Is the performance appraisal system found in Article 12, Section 5A and 5B of the National Agreement unlawful; if so, what is the appropriate remedy?

Award at 10.(2)

The Arbitrator found that appeals officers' performance is evaluated based on seven job elements and that each job element is comprised of job aspects. The Arbitrator also found that, under Article 12 of the parties' agreement, which the Arbitrator stated was "unilaterally imposed" by the Agency, a failure in one aspect of an element required a rating of minimally successful in that element. Id. at 10. Further, according to the Arbitrator, Article 12 required an overall rating of minimally successful when an employee received a minimally successful rating in one job element.

The Arbitrator stated that the "essential question" before him was whether the appraisal system was lawful. Id. The Arbitrator stated, in this regard, that a "persuasive argument" had been made that the system was "harsh[.]" Id. at 12. The Arbitrator concluded, however, that the Union had not established that the appraisal system violated 5 U.S.C. § 4302 or was otherwise unlawful.(3) Accordingly, the Arbitrator denied the grievance.

III. Union's Exceptions

The Union contends that the Arbitrator's award is contrary to law, rule, or regulation because the Agency's performance appraisal system is unlawful based on the Merit Systems Protection Board's (MSPB) decision in Shuman v. Department of the Treasury, 23 MSPR 620 (1984) (Shuman).

The Union asserts that Shuman "stands for the proposition that failure on a component or aspect of a critical element, standing alone, is insufficient to establish failure on the critical element as a whole." Exceptions at 9. The Union claims that the Agency "must affirmatively show that the aspect or component is so significant, that failure on that aspect outweighs the successful ratings on the remaining aspects of the element." Id. at 9-10. The Union contends that, by "designing a purely mechanical system," in which "failure on any single aspect leads inextricably to a lowered rating on both the element and the overall evaluation," the Agency has not satisfied its responsibility under Shuman. Id. at 10 (emphasis in original). Citing Nalls v. Department of the Air Force, 46 MSPR 603 (1991) (Nalls), the Union also contends that "Shuman's balancing formula is appropriate to any performance action predicated upon a multi-aspect performance standard." Id.

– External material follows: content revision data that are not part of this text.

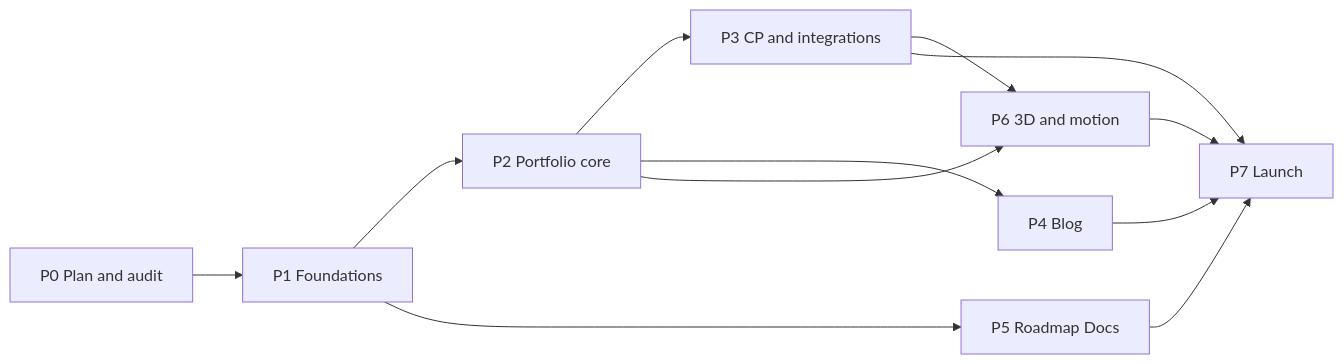
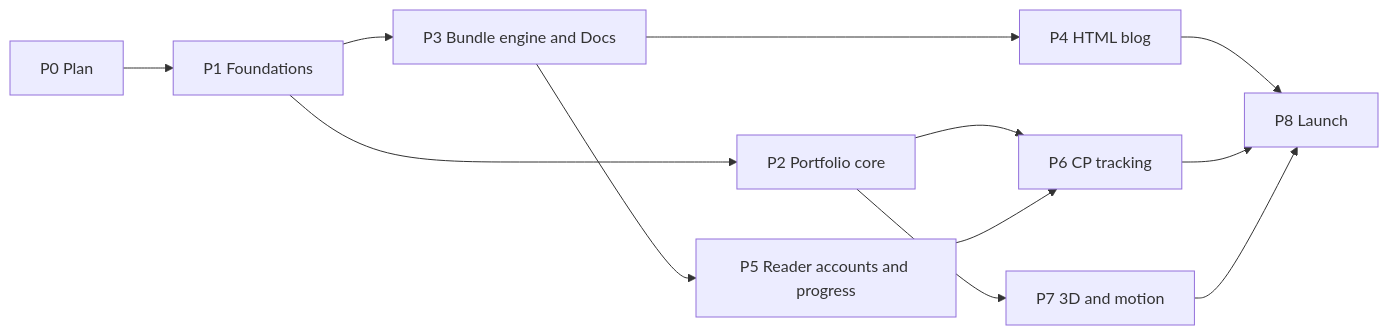
Before and after one commit to eyasir329/portfolio: the diagram in docs/16-delivery-plan.md, drawn with Mermaid. The commit also changed other lines of this file and 25 other files, not shown here.

First line of the commit message:
docs: revise plan to 0.2 for HTML blog, guest accounts and 10-judge CP tracking

````diff
--- a/docs/16-delivery-plan.md
+++ b/docs/16-delivery-plan.md
@@ -33,11 +30,12 @@
 ```mermaid
 flowchart LR
-  P0["P0 Plan and audit"] --> P1["P1 Foundations"]
+  P0["P0 Plan"] --> P1["P1 Foundations"]
   P1 --> P2["P2 Portfolio core"]
-  P1 --> P5["P5 Roadmap Docs"]
-  P2 --> P3["P3 CP and integrations"]
-  P2 --> P4["P4 Blog"]
-  P3 --> P6["P6 3D and motion"]
-  P2 --> P6
-  P3 & P4 & P5 & P6 --> P7["P7 Launch"]
+  P1 --> P3["P3 Bundle engine and Docs"]
+  P3 --> P4["P4 HTML blog"]
+  P3 --> P5["P5 Reader accounts and progress"]
+  P2 --> P6["P6 CP tracking"]
+  P5 --> P6
+  P2 --> P7["P7 3D and motion"]
+  P4 & P6 & P7 --> P8["P8 Launch"]
 ```
````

IV. Agency's Opposition

The Agency asserts that the Union's argument regarding Shuman should not be considered because the argument was first raised to the Arbitrator in a post-hearing brief. The Agency also asserts that Shuman does not apply in this case because Shuman is based on 5 U.S.C. § 4303, which applies only to actions based on unacceptable performance.(4)

V. Analysis and Conclusions

Section 2429.5 of the Authority's Rules and Regulations provides that the Authority will not consider evidence offered by a party, or any issue, which was not presented in the proceedings before the arbitrator. The Agency acknowledges that the Union made its argument concerning Shuman to the Arbitrator in a post-hearing brief. Moreover, the argument is clearly related to the stipulated issue before the Arbitrator. Accordingly, we conclude that the argument is properly before us.

We also conclude, however, that the Union has not shown that the award is deficient under Shuman.

In Shuman, an employee was removed from her position for unacceptable performance under 5 U.S.C. § 4303. On appeal to the MSPB, the employee asserted, among other things, that the agency could not properly sustain its burden of establishing that her performance in one critical element was unacceptable because her alleged performance deficiencies related to only five of the nine components of the standard for that element. In this regard, the employee contested both the lawfulness of the disputed performance standard under 5 U.S.C. § 4302 and the lawfulness of the application of that standard under 5 U.S.C. § 4303.

With respect to the former issue, the MSPB held that "a performance standard may consist of more than one component, and that the incumbent